« on: May 29, 2022, 05:32:50 PM »

Currently have 4 wireless mics and we have two micís picking up excess sound and I am puzzled as to what could be causing this. If I cue them up on the TF3 you hear the monitors plus their voice but the surrounding noise is tinny, the other 2 wireless mics donít pic this up. The two offending channels donít peak or clip.

I am not a pro by any means so
Keep it simple stupid.!.

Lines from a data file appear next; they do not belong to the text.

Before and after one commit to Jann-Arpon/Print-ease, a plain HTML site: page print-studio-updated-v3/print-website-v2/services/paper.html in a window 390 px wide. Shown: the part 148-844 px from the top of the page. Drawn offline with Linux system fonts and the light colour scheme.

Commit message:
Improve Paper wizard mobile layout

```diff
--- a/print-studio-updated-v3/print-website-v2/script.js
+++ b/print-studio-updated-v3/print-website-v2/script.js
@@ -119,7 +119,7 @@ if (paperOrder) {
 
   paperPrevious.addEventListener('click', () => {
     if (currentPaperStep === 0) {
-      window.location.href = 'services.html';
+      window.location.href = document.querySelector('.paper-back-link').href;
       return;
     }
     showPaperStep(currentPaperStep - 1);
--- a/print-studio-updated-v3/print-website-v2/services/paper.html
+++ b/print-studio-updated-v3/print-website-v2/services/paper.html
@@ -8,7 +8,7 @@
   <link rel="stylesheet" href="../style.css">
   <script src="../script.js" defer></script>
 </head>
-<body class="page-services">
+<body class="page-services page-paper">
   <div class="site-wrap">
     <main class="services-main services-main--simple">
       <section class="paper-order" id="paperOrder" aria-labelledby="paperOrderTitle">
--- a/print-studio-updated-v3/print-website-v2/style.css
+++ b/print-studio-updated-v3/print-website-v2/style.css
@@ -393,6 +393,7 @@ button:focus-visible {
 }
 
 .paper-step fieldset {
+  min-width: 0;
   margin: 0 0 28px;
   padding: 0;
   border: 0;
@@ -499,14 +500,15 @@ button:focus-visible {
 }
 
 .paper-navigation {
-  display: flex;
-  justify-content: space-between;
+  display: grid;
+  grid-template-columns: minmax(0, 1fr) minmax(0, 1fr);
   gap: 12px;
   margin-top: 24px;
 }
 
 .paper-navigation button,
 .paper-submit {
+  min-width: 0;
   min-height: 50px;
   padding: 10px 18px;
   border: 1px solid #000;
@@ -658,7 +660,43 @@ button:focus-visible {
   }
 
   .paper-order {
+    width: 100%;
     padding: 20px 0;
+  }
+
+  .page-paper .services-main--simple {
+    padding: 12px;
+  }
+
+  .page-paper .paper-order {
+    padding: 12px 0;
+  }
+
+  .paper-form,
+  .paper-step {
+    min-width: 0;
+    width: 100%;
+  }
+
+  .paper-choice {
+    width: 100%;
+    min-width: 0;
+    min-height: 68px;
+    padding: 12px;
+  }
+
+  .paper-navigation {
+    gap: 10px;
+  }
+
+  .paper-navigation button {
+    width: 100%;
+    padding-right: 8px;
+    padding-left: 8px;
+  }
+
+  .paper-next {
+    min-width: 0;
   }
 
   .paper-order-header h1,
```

Thanks
« Last Edit: May 29, 2022, 05:44:58 PM by Ryan Reicker »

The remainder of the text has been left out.